Becky Blanton had been struggling for a long time. She had aspirations of becoming a writer, but along with her father’s death she lost site of what she was. She continuously battled between the notion she was either homeless or a writer. Through her journey back to self-realization of being a writer she was able to understand storytelling takes the audience in a full circle back to the beginning. However, once we arrive back to where we started we have completely changed. Thinking about any story I have read, it brings me back to this idea of a full circle. The story’s usually begin and end the same way, except this time the character has gone through an experience which has changed his or her life. Becky’s battle came with the fact she was homeless and did not maintain the drive to write anymore. Until, finally she received the encouragement she needed when her essay about her father began being talked about on the news. She reminds the audience people need encouragement. People are not where they live, where they sleep, or what their life situation is at any given time because circumstances are always changing. However, what people need most is that hope and encouragement from peers to forge on and make a difference.
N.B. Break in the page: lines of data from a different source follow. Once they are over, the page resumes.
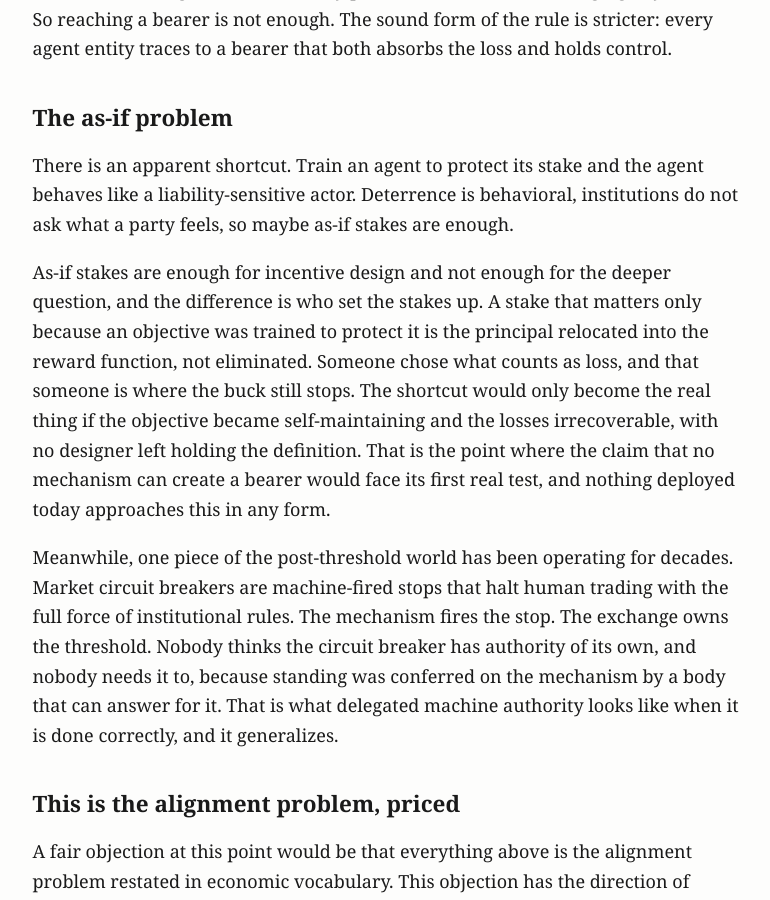
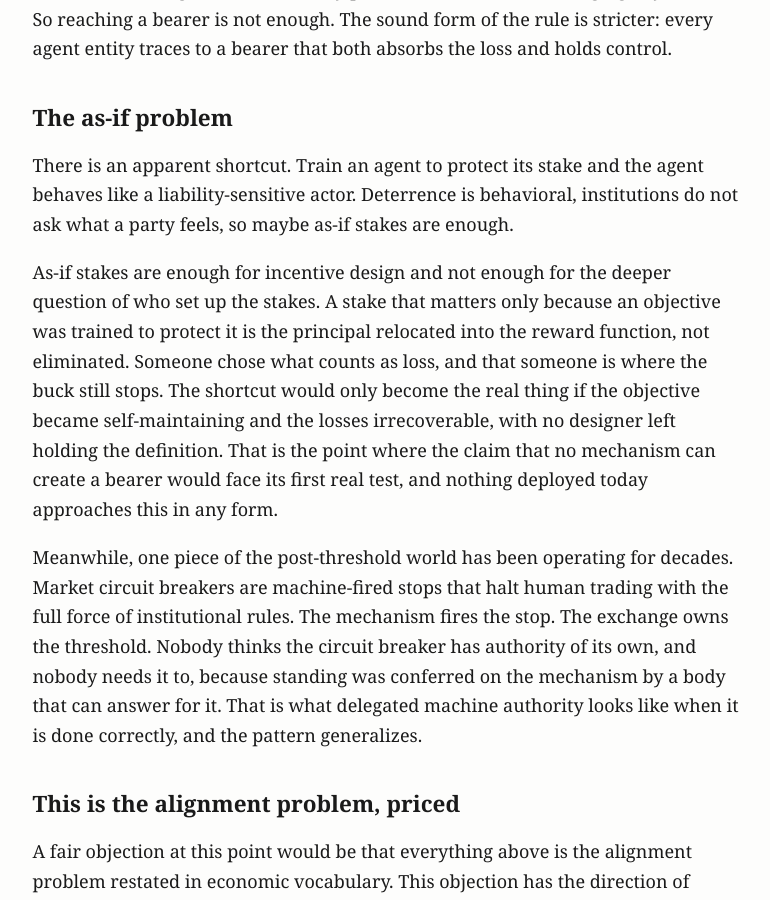
Before and after one commit to MajorLift/blog, a Jekyll site: the page built from _posts/2026-07-26-when-the-agent-stands-to-lose-something.md, in a window 1280 px wide and 900 px high, scrolled down 1685 px. Shown: the whole window, without its empty margins (252-1022 px from the left). Built offline with Jekyll 4.4.1, drawn with Linux system fonts in a browser that asks for light colours; some of the changed text lies outside the part shown.

Commit message:
Essay 2 gets its exhibit and joins the series graph; essay 3 polish batch
The scaffold essay now shows a real logged invocation of named moves
and links the gates essay as the far end of the exogeneity spectrum,
with the superlative scoped. The loss essay drops its metadiscourse
opener, names the deeper question, and unambiguates the closing
pronoun. Sentinel added for the new exhibit.

Claude-Session: https://claude.ai/code/session_01QzrpuaaxiGyPWbFKHggd8b

```diff
--- a/_posts/2026-07-26-when-the-agent-stands-to-lose-something.md
+++ b/_posts/2026-07-26-when-the-agent-stands-to-lose-something.md
@@ -28,9 +28,9 @@ The institutional fix for this is old technology: a named-bearer rule. Every age
 
 There is an apparent shortcut. Train an agent to protect its stake and the agent behaves like a liability-sensitive actor. Deterrence is behavioral, institutions do not ask what a party feels, so maybe as-if stakes are enough.
 
-As-if stakes are enough for incentive design and not enough for the deeper question, and the difference is who set the stakes up. A stake that matters only because an objective was trained to protect it is the principal relocated into the reward function, not eliminated. Someone chose what counts as loss, and that someone is where the buck still stops. The shortcut would only become the real thing if the objective became self-maintaining and the losses irrecoverable, with no designer left holding the definition. That is the point where the claim that no mechanism can create a bearer would face its first real test, and nothing deployed today approaches this in any form.
+As-if stakes are enough for incentive design and not enough for the deeper question of who set up the stakes. A stake that matters only because an objective was trained to protect it is the principal relocated into the reward function, not eliminated. Someone chose what counts as loss, and that someone is where the buck still stops. The shortcut would only become the real thing if the objective became self-maintaining and the losses irrecoverable, with no designer left holding the definition. That is the point where the claim that no mechanism can create a bearer would face its first real test, and nothing deployed today approaches this in any form.
 
-Meanwhile, one piece of the post-threshold world has been operating for decades. Market circuit breakers are machine-fired stops that halt human trading with the full force of institutional rules. The mechanism fires the stop. The exchange owns the threshold. Nobody thinks the circuit breaker has authority of its own, and nobody needs it to, because standing was conferred on the mechanism by a body that can answer for it. That is what delegated machine authority looks like when it is done correctly, and it generalizes.
+Meanwhile, one piece of the post-threshold world has been operating for decades. Market circuit breakers are machine-fired stops that halt human trading with the full force of institutional rules. The mechanism fires the stop. The exchange owns the threshold. Nobody thinks the circuit breaker has authority of its own, and nobody needs it to, because standing was conferred on the mechanism by a body that can answer for it. That is what delegated machine authority looks like when it is done correctly, and the pattern generalizes.
 
 ## This is the alignment problem, priced
 
```
Also changed, not shown: other parts of _posts/2026-07-26-when-the-agent-stands-to-lose-something.md (+1 -1 lines), _posts/2026-07-25-ai-as-scaffold-not-oracle.md (+1 -1 lines).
Mike Rowe is best known for his television show on the Discovery Network Dirty Jobs, where he travels across America delving in to the country’s worst jobs alongside the employees who work the jobs every day. The message Mike passed along about storytelling is reflects on the power of being wrong and following our passion. It is tough as individuals to look ourselves in the mirror and find out who we are, as Mike describes as the true definition of tragedy. When we are wrong we are able to take ourselves back and gain a sense of realization of what we are doing and where we are headed. This is found in storytelling through the hero. Thinking of any superhero growing up: Spiderman, Batman, Superman, the list goes on and on. Everything these superheroes have in common is they all stopped at some point and reflected on who they were and what they were doing. Is it for good? Is it worth it? Mike begins to drive this notion across to the audience. When we get jobs, do we get jobs for the right reasons….because we are passionate about a certain field or is it because it is the path that will bring us the most money and “happiness”. This is the problem with work in the country, the fact people are looking more toward the dollar signs and less toward our passions. We are not working in field we are passionate about because if so we would have more enjoyable lives, like the man who scoops up roadkill while whistling a catchy tune.